Tag Archive | grass

Yes, Virginia, You Can Mow Your Lawn Too Often!!

I have a neighbor that loves his yard work. He’s out cutting the grass, trimming around the sidewalks, and blowing away the debris at least 3 nights each week. I’m incredibly aware of this because of the noise that continues for about 2 hours. Despite all of this work, I’m sorry to say that his lawn is not the beautiful carpet that he wishes it to be. Like many homeowners, he makes the mistake of cutting his grass too short and too frequently. Coupled with the use of non-organic fertilizer (which creates very short roots in the grass, thereby drying out rapidly in between rains), mowing too often or putting your mower blades too low creates a lawn that struggles to survive when the sun gets hot and the rain clouds fail to appear.

The University of Illinois Extension has created a nice one-page guideline for mowing lawns properly. Click here to read it.


In the April edition of Fox Cities Magazine, author Sarah C. Spencer asks us to look at expanding our thoughts about a grass-filled yard to incorporate aspects of gardening. OCMGA President Steve Schultz was interviewed for the article which appears below:


Crabgrass Prevention

by Lisa Johnson, Horticulture Educator for Dane County

Forsythia is one of the harbingers of spring. The bright yellow blooms indicate that spring has finally sprung! Forsythia’s bloom coincides roughly with soil temperatures at 55F at 1/2 inch depth — the conditions crabgrass seeds need to germinate. So, when forsythia blooms, it is time to apply pre-emergent crabgrass products.

The key to a pre-emergent is to apply and water in before crabgrass seeds germinate, but not too far before, because many products available to homeowners have a limited window of efficacy, usually about 90 days.
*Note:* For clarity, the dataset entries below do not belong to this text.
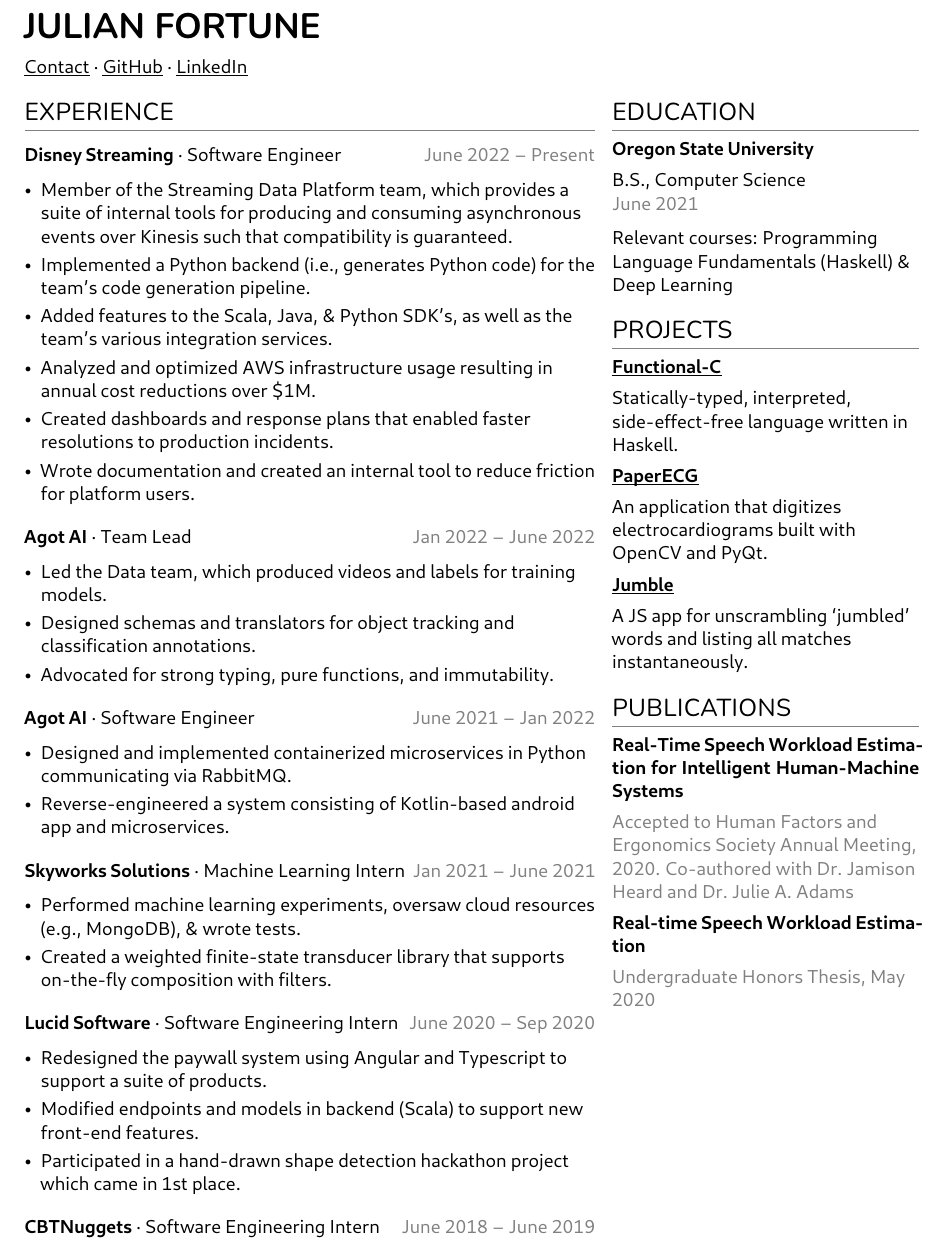
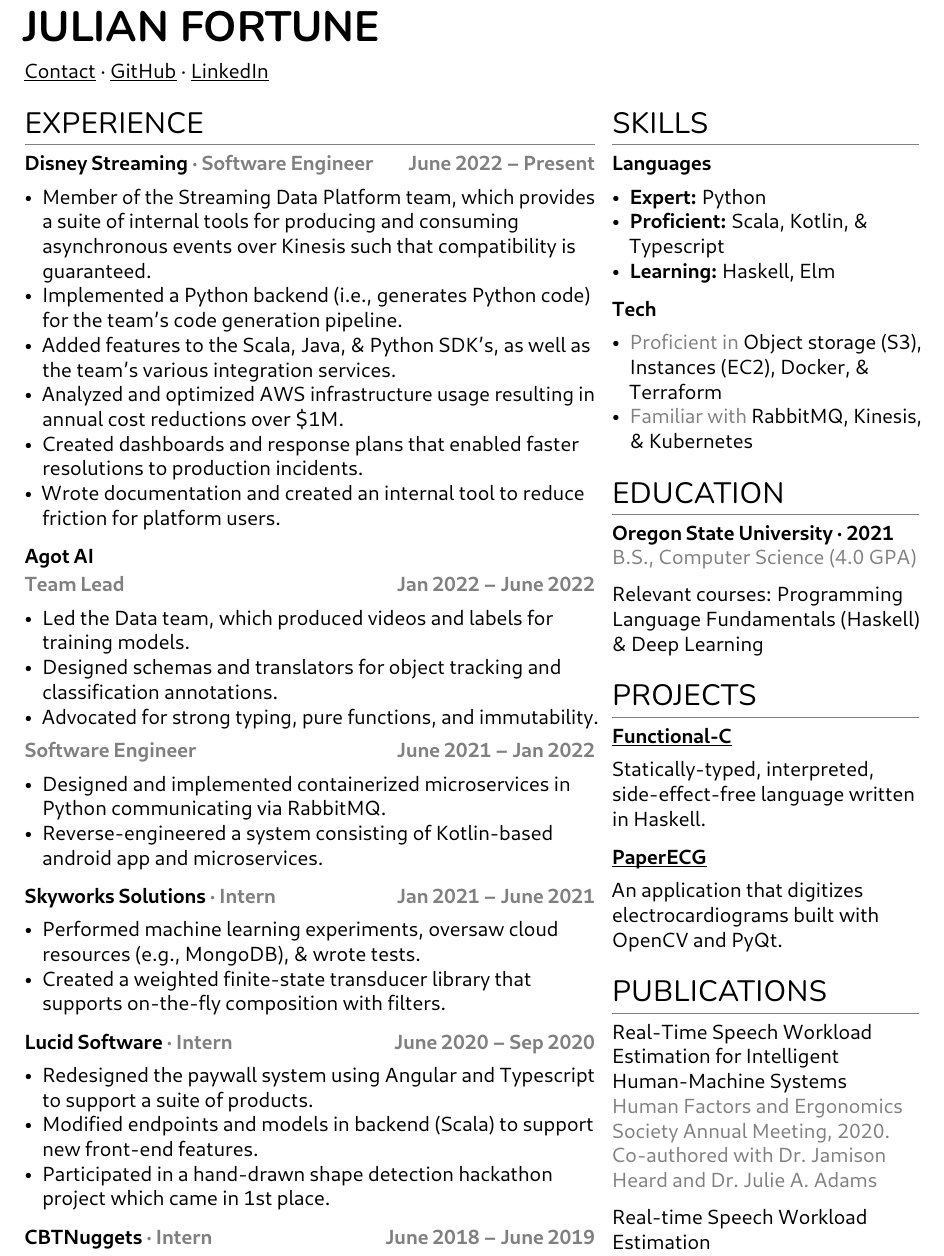
Before and after one commit to julianfortune/resume, a LaTeX CV (resume.tex): part of the page, cut so that both start at the same text. The pictures show the PDF file resume.pdf that the author committed with the source.

Commit message:
Update from https://github.com/julianfortune/resume-source/commit/1a8fff9736181a0101997980193aaae25fcf934a

```diff
--- a/resume.tex
+++ b/resume.tex
@@ -171,4 +188,3 @@
   Advocated for strong typing, pure functions, and immutability.
 \end{itemize}
 
-\experience{Agot AI}{Software Engineer}{June 2021 -- Jan 2022}
@@ -183,7 +202,10 @@
   microservices.
 \end{itemize}
 
-\experience{Skyworks Solutions}{Machine Learning Intern}{Jan 2021 -- June 2021}
+\hypertarget{skyworks-solutions-intern-jan-2021-june-2021}{%
+\subsection{\texorpdfstring{Skyworks Solutions \emph{· Intern \hfill Jan
+2021 -- June
+2021}}{Skyworks Solutions · Intern Jan 2021 -- June 2021}}\label{skyworks-solutions-intern-jan-2021-june-2021}}
 
 \begin{itemize}
 \tightlist
@@ -195,4 +217,3 @@
   on-the-fly composition with filters.
 \end{itemize}
 
-\experience{Lucid Software}{Software Engineering Intern}{June 2020 -- Sep 2020}
@@ -210,4 +235,3 @@
   came in 1st place.
 \end{itemize}
 
-\experience{CBTNuggets}{Software Engineering Intern}{June 2018 -- June 2019}
@@ -221,14 +249,41 @@
 
 \switchcolumn
 
+\hypertarget{skills}{%
+\section{Skills}\label{skills}}
+
+\hypertarget{languages}{%
+\subsection{Languages}\label{languages}}
+
+\begin{itemize}
+\tightlist
+\item
+  \textbf{Expert:} Python
+\item
+  \textbf{Proficient:} Scala, Kotlin, \& Typescript
+\item
+  \textbf{Learning:} Haskell, Elm
+\end{itemize}
+
+\hypertarget{tech}{%
+\subsection{Tech}\label{tech}}
+
+\begin{itemize}
+\tightlist
+\item
+  \emph{Proficient in} Object storage (S3), Instances (EC2), Docker, \&
+  Terraform
+\item
+  \emph{Familiar with} RabbitMQ, Kinesis, \& Kubernetes
+\end{itemize}
+
 \hypertarget{education}{%
 \section{Education}\label{education}}
 
-\hypertarget{oregon-state-university}{%
-\subsection{Oregon State University}\label{oregon-state-university}}
+\vspace{1pt}
 
-B.S., Computer Science\\
-\emph{June 2021}
+\textbf{Oregon State University · 2021}\\
+\emph{B.S., Computer Science (4.0 GPA)}
 
 Relevant courses: Programming Language Fundamentals (Haskell) \& Deep
 Learning
@@ -248,20 +303,14 @@
 An application that digitizes electrocardiograms built with OpenCV and
 PyQt.
 
-\hypertarget{jumble}{%
-\subsection{\texorpdfstring{\href{https://julianfortune.com/unjumble/}{Jumble}}{Jumble}}\label{jumble}}
-
-A JS app for unscrambling `jumbled' words and listing all matches
-instantaneously.
-
 \hypertarget{publications}{%
 \section{Publications}\label{publications}}
 
-\hypertarget{real-time-speech-workload-estimation-for-intelligent-human-machine-systems}{%
-\subsubsection{Real-Time Speech Workload Estimation for Intelligent
-Human-Machine
-Systems}\label{real-time-speech-workload-estimation-for-intelligent-human-machine-systems}}
+\vspace{1pt}
 
-\emph{Accepted to Human Factors and Ergonomics Society Annual Meeting,
-2020. Co-authored with Dr.~Jamison Heard and Dr.~Julie A. Adams}
+Real-Time Speech Workload Estimation for Intelligent Human-Machine
+Systems\\
+\emph{Human Factors and Ergonomics Society Annual Meeting, 2020.
+Co-authored with Dr.~Jamison Heard and Dr.~Julie A. Adams}
 
+Real-time Speech Workload Estimation\\
```
Also changed, not shown: resume.pdf, resume.tex (44 more changed lines), 1 other file.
Products available to professional lawn care companies have a longer period of efficacy, so you often see companies applying these products earlier than when the forsythia blooms.

Pre-emergents don’t actually kill the seed; they create a chemical barrier that doesn’t allow seeds to germinate. If the soil is disturbed and the barrier disrupted, germination may still occur.

One problem with pre-emergents is that they will also prevent desirable lawn grass seed from germinating, if it is sown while the herbicide is still active. So, be careful when and where you apply the pre-emergent and where you seed later.

If you have dead patches of lawn in spring and want to reseed there, avoid using a pre-emergent in that area. The best time to sow lawn grass seed is actually late August or early September, but if you need to seed in spring, just make sure to keep the seed watered, if it is a dry spring (the same, if it is a dry fall). Wait until the seed has germinated and is about 2 inches tall before fertilizing. The lawn, in general, should not be fertilized until Memorial Day.

by Lisa Johnson, Horticulture Educator for Dane County